You’ll need to be self-sufficient during your stay at the Domes, bringing your own food. Support local businesses and stock up in the town of Wauchope on your drive-in (and grab some pastries and coffee at Baked Culture while you’re at it). There’s a stovetop, fridge (stocked as per a mini bar), BBQs, lanterns and mozzie coils, and you can even order DIY S’More packs for fireside fun. The interiors of the Domes have a cosy, stylish fit-out, with a modern bathroom (and a proper flushing toilet—none of that drop bush toilet stuff). As there’s no mobile reception, pack a good book or make the most of treasures that lie waiting to be discovered at every turn: a bed chest full of board games, a cupboard crammed with retro DVDs, a stargazing telescope (the skies are ablaze come night time). Many of these activities are ideal for couples, but there’s plenty on offer for solo travellers, such as yoga mats, locally-made face masks and bath bombs for hot tub soaks.
It’s these thoughtful human touches that reinforce the benefit of making a responsible travel choice by booking local and giving your money to a tourism operator in the Greater Port Macquarie Region, such as Tom’s Creek Nature Domes. The owners are still working on the property following the setbacks of COVID-19, and flooding in the region —a new series of Domes designed with families and groups in mind is under construction, along with an open-air, barn-style dining hall and garden stage. Once ready, the venue will be ideal for wedding celebrations, with wedding parties able to book out the property. They’ve already got one couple—who honeymooned at the Domes—ready and waiting. Just need to train up the llamas for ring-bearer duties!
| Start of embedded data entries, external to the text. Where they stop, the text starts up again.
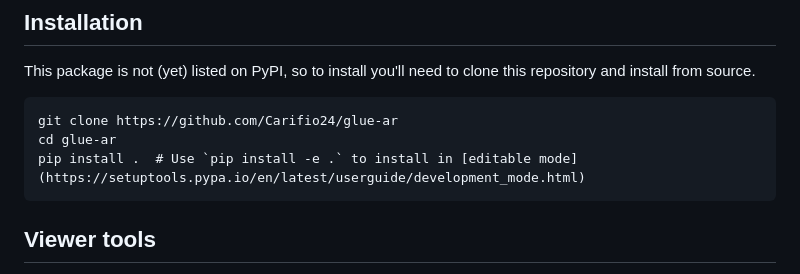
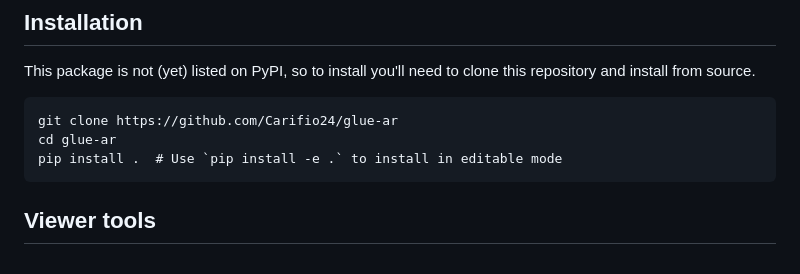
Before and after one commit to glue-viz/glue-ar, a Markdown page: README.md, the part around the change. Rendered like a GitHub page.

Commit message:
Remove link in code comment

````diff
--- a/README.md
+++ b/README.md
@@ -14,7 +14,7 @@ This package is not (yet) listed on PyPI, so to install you'll need to clone thi
 ```
 git clone https://github.com/Carifio24/glue-ar
 cd glue-ar
-pip install .  # Use `pip install -e .` to install in [editable mode](https://setuptools.pypa.io/en/latest/userguide/development_mode.html)
+pip install .  # Use `pip install -e .` to install in editable mode
 ```
 
 
````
An abundance of favourite moments come to mind from my two-night stay at Tom’s Creek: sipping champagne and gourmet picnicking at the top of a hill on a giant swing under a tree, with a bird’s eye view of the entire property (the ‘Mountain Top picnic’ is a must-do activity add on during your stay), lying on a deckchair at night wrapped in a blanket gazing up at starry constellations and eating hot melted marshmallows, to revelling in the joys of travellers before me, scrawled on notes in a jar of wishes left by the telescope (you’re encouraged to write your own to add to the jar). But I’ll leave you with a gratitude journal entry I made while staying there. I will preface this by saying that I don’t actually keep a gratitude journal, but Tom’s Creek Nature Domes is just the kind of place that makes you want to start one. And so, waking up on my second morning at Tom’s —lacking any 4G bars to facilitate my bad habit of a morning Instagram scroll—I finally opened up a notebook and made my first journal entry:
‘I am grateful to wake up after a deep sleep and breathe in the biggest breaths of this clean air, purified by nature and scented with eucalyptus and rain. I am grateful for this steaming hot coffee brewed on a fire. I feel accomplished at having made myself. I am grateful for the skittish sheep that made me laugh as I enjoyed a long nature walk at dawn and the animated billy goats and friendly llamas overlooking my shoulder as I write this: agreeable company for any solo traveller. I’m grateful for total peace, absolute stillness.”